Some Statistics

Some Statistics.

The actual quantity of goods handed over to the railways of New Zealand for conveyance during the twelve months ended 31st March last was 7,308,449 tons. This quantity is a New Zealand record, and is equal to the total carried by the South Australian, Western Australian and Tasmanian railways combined. New Zealand's total is two million tons greater than the tonnage carried on the Queensland railways in one year, and is only a little more than a million tons short of the Victorian total. New South Wales is the only other Australian State having a greater freight traffic by rail than our own Dominion, the quantity being in proportion to the difference in the population of the two countries, that is, at the ratio of two to one.

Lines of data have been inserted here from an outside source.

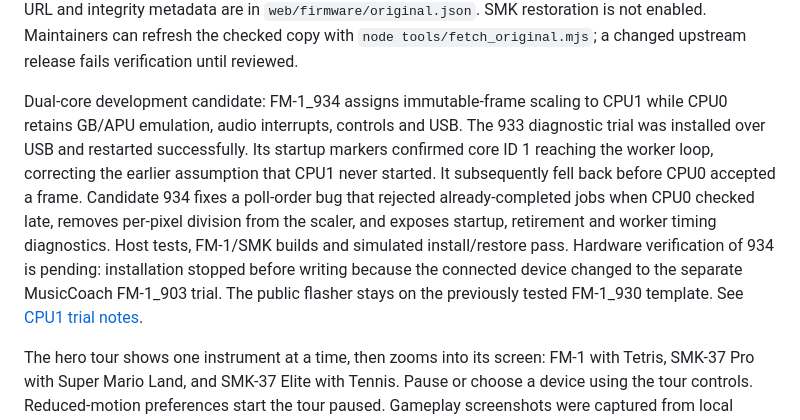
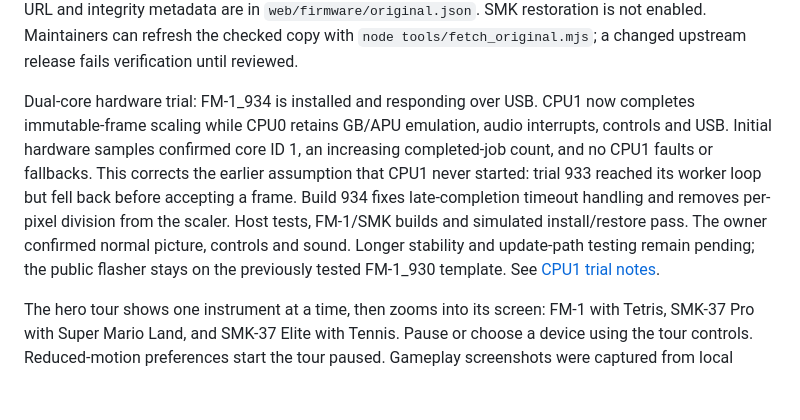
Before and after one commit to ChanceTheMaker/gamedude-fm1-smk, a Markdown page: README.md, the part around the change. Rendered like a GitHub page; blank space fills up the shorter version.

Commit message:
Record successful FM-1 dual-core hardware trial

```diff
--- a/README.md
+++ b/README.md
@@ -93,7 +93,7 @@ The browser simulator offers illustrated FM-1, SMK-37 Pro, SMK-37 Elite and clas
 
 Restore original firmware: connect the FM-1, expand the restore section, and press **Restore M-VAVE firmware**. GameDude downloads the verified official release automatically; there is no file picker. M-VAVE lists V15 (2026-07-30) as its latest FM-1 release, checked 2026-10-13. Because its download server does not allow browser cross-origin fetches, an unmodified copy is served with the site. The complete file hash and layout are checked before any MIDI transfer; the updater verifies the `FM-1_015` restart identity. The original manufacturer binary retains its own ownership and is not GPL-licensed GameDude code. Source URL and integrity metadata are in `web/firmware/original.json`. SMK restoration is not enabled. Maintainers can refresh the checked copy with `node tools/fetch_original.mjs`; a changed upstream release fails verification until reviewed.
 
-Dual-core development candidate: FM-1_934 assigns immutable-frame scaling to CPU1 while CPU0 retains GB/APU emulation, audio interrupts, controls and USB. The 933 diagnostic trial was installed over USB and restarted successfully. Its startup markers confirmed core ID 1 reaching the worker loop, correcting the earlier assumption that CPU1 never started. It subsequently fell back before CPU0 accepted a frame. Candidate 934 fixes a poll-order bug that rejected already-completed jobs when CPU0 checked late, removes per-pixel division from the scaler, and exposes startup, retirement and worker timing diagnostics. Host tests, FM-1/SMK builds and simulated install/restore pass. Hardware verification of 934 is pending: installation stopped before writing because the connected device changed to the separate MusicCoach FM-1_903 trial. The public flasher stays on the previously tested FM-1_930 template. See [CPU1 trial notes](docs/CPU1_TRIAL.md).
+Dual-core hardware trial: FM-1_934 is installed and responding over USB. CPU1 now completes immutable-frame scaling while CPU0 retains GB/APU emulation, audio interrupts, controls and USB. Initial hardware samples confirmed core ID 1, an increasing completed-job count, and no CPU1 faults or fallbacks. This corrects the earlier assumption that CPU1 never started: trial 933 reached its worker loop but fell back before accepting a frame. Build 934 fixes late-completion timeout handling and removes per-pixel division from the scaler. Host tests, FM-1/SMK builds and simulated install/restore pass. The owner confirmed normal picture, controls and sound. Longer stability and update-path testing remain pending; the public flasher stays on the previously tested FM-1_930 template. See [CPU1 trial notes](docs/CPU1_TRIAL.md).
 
 The hero tour shows one instrument at a time, then zooms into its screen: FM-1 with Tetris, SMK-37 Pro with Super Mario Land, and SMK-37 Elite with Tennis. Pause or choose a device using the tour controls. Reduced-motion preferences start the tour paused. Gameplay screenshots were captured from local cartridges; no commercial ROM is distributed.
 
```
Also changed, not shown: docs/CPU1_TRIAL.md (+6 -2 lines).
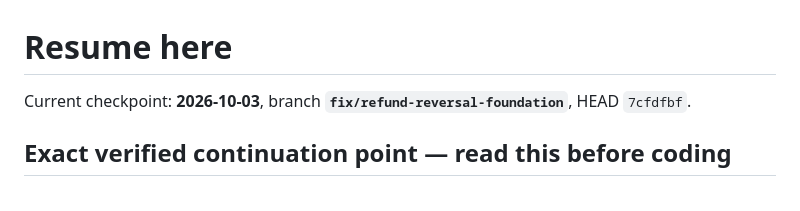
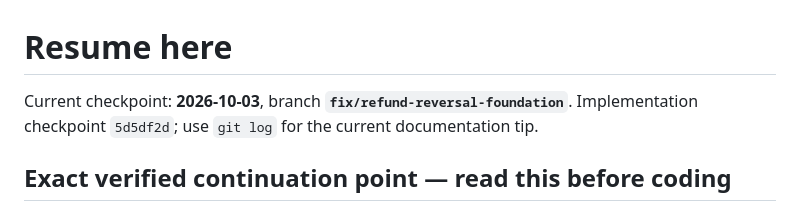
Before and after one commit to saikat212567-cell/pos-hybrid, a Markdown page: RESUME-HERE.md, the part around the change. Drawn GitHub-style.

Commit message:
docs: keep handoff checkpoint references accurate

```diff
--- a/RESUME-HERE.md
+++ b/RESUME-HERE.md
@@ -1,6 +1,6 @@
 # Resume here
 
-Current checkpoint: **2026-10-03**, branch **`fix/refund-reversal-foundation`**, HEAD `7cfdfbf`.
+Current checkpoint: **2026-10-03**, branch **`fix/refund-reversal-foundation`**. Implementation checkpoint `5d5df2d`; use `git log` for the current documentation tip.
 
 ## Exact verified continuation point — read this before coding
 
```
Also changed, not shown: PROGRESS.md (+2 -2 lines).
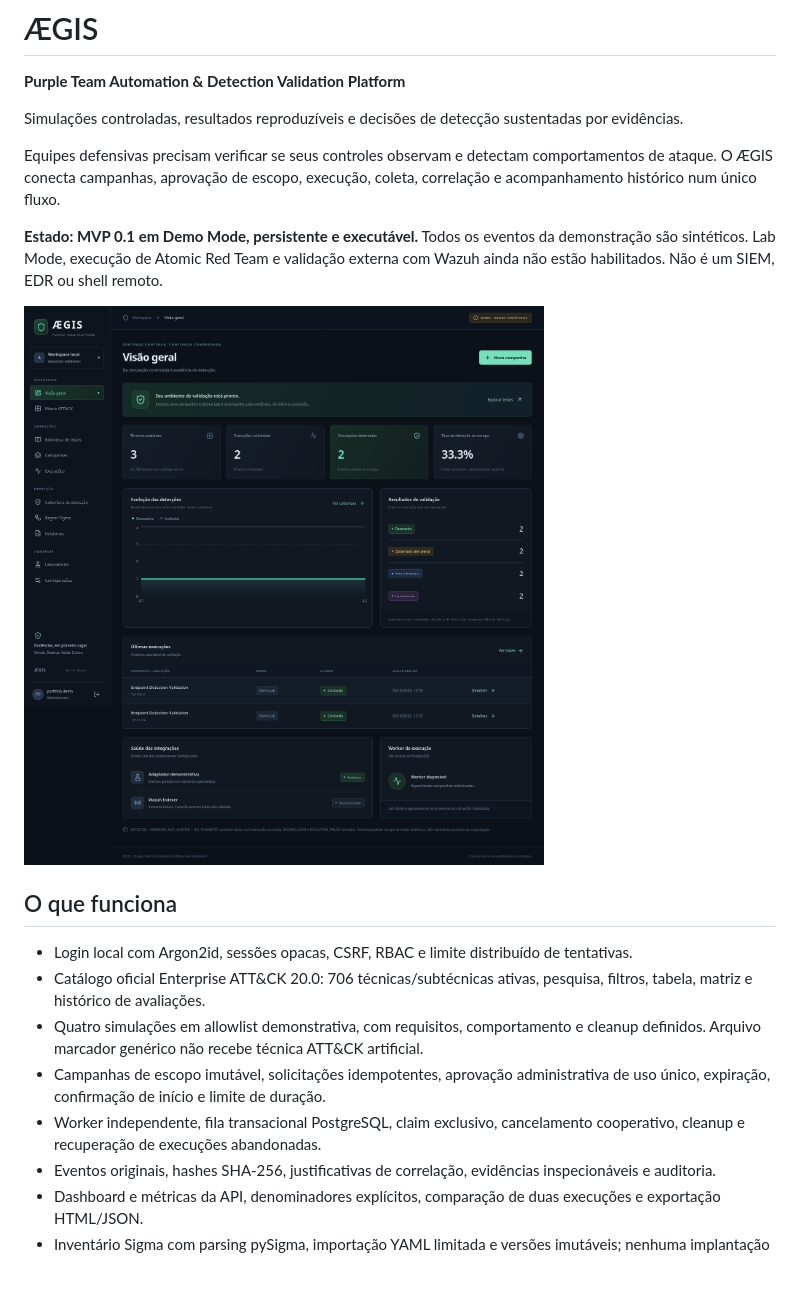
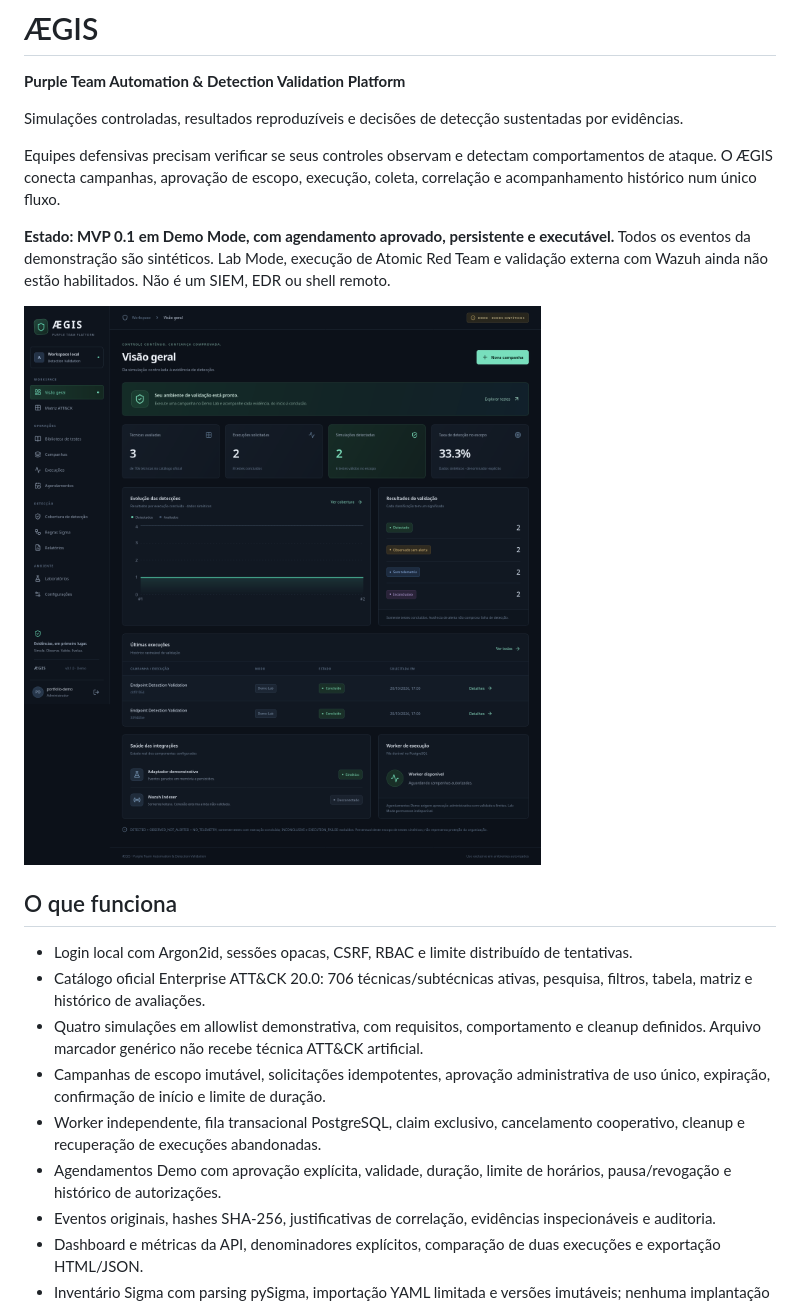
Before and after one commit to Buraddomoon/AEGIS, a Markdown page: README.md, the part around one of its changes. Drawn GitHub-style; pictures changed too: docs/images/overview.png; blank space fills up the shorter version.

```diff
--- a/README.md
+++ b/README.md
@@ -6,7 +6,7 @@ Simulações controladas, resultados reproduzíveis e decisões de detecção su
 
 Equipes defensivas precisam verificar se seus controles observam e detectam comportamentos de ataque. O ÆGIS conecta campanhas, aprovação de escopo, execução, coleta, correlação e acompanhamento histórico num único fluxo.
 
-**Estado: MVP 0.1 em Demo Mode, persistente e executável.** Todos os eventos da demonstração são sintéticos. Lab Mode, execução de Atomic Red Team e validação externa com Wazuh ainda não estão habilitados. Não é um SIEM, EDR ou shell remoto.
+**Estado: MVP 0.1 em Demo Mode, com agendamento aprovado, persistente e executável.** Todos os eventos da demonstração são sintéticos. Lab Mode, execução de Atomic Red Team e validação externa com Wazuh ainda não estão habilitados. Não é um SIEM, EDR ou shell remoto.
 
 ![Dashboard real do Demo Mode, com evidências explicitamente sintéticas](docs/images/overview.png)
 
@@ -17,6 +17,7 @@ Equipes defensivas precisam verificar se seus controles observam e detectam comp
 - Quatro simulações em allowlist demonstrativa, com requisitos, comportamento e cleanup definidos. Arquivo marcador genérico não recebe técnica ATT&CK artificial.
 - Campanhas de escopo imutável, solicitações idempotentes, aprovação administrativa de uso único, expiração, confirmação de início e limite de duração.
 - Worker independente, fila transacional PostgreSQL, claim exclusivo, cancelamento cooperativo, cleanup e recuperação de execuções abandonadas.
+- Agendamentos Demo com aprovação explícita, validade, duração, limite de horários, pausa/revogação e histórico de autorizações.
 - Eventos originais, hashes SHA-256, justificativas de correlação, evidências inspecionáveis e auditoria.
 - Dashboard e métricas da API, denominadores explícitos, comparação de duas execuções e exportação HTML/JSON.
 - Inventário Sigma com parsing pySigma, importação YAML limitada e versões imutáveis; nenhuma implantação automática de regras.
```
Also changed, not shown: other parts of README.md (+6 -2 lines), CHANGELOG.md (+7 -0 lines), docs/development/testing.md (+6 -2 lines), docs/images/attack.png, docs/images/execution.png, docs/images/mobile.png, docs/images/schedules.png (added).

It may be interesting to look for a moment at the proportions in which the goods that go to make up the seven million tons of freight on the rails are distributed. The farmer looms up large in the freight use he makes of the rail. Fertilisers and the products of agriculture, such as grain, fruit, root crops, fodder, flax and seeds total one million tons. Animals and animal products total another million tons. More than half of this tonnage is incurred in the conveyance of the animals themselves — the cattle, horses, sheep and pigs that earn for New Zealand her great reputation as a pastoral country. But the secondary industries, arising directly from the pastoral, supply an equal tonnage; for there are 170 thousand tons of butter, cheese and dairy byproducts carried, 148 thousand tons of meat, and 134 thousand tons of wool represented in the million tons for which the skilled attention given by our men on the land to certain branches of the animal kingdom is in the first place responsible.

Mining plays an important part in the supplying of work for the railways, and accounts for the heaviest classified tonnage carried last year, amounting to over 2½ million tons. Of this there was about a million tons each of New Zealand hard coal and New Zealand brown coal. Road metal and agricultural lime comprised most of the balance. The amount of imported coal carried was 82,000 tons. The products of New Zealand forests in the shape of timber, firewood, posts, etc., made up 750,000 tons, the tonnage of imported timber being 45 thousand

Amongst the manufactures railed New Zealand cement totalled 78 thousand tons, and benzine page 11 zine 61 thousand tons, while miscellaneous manufactures accounted for the remaining million and a half tons.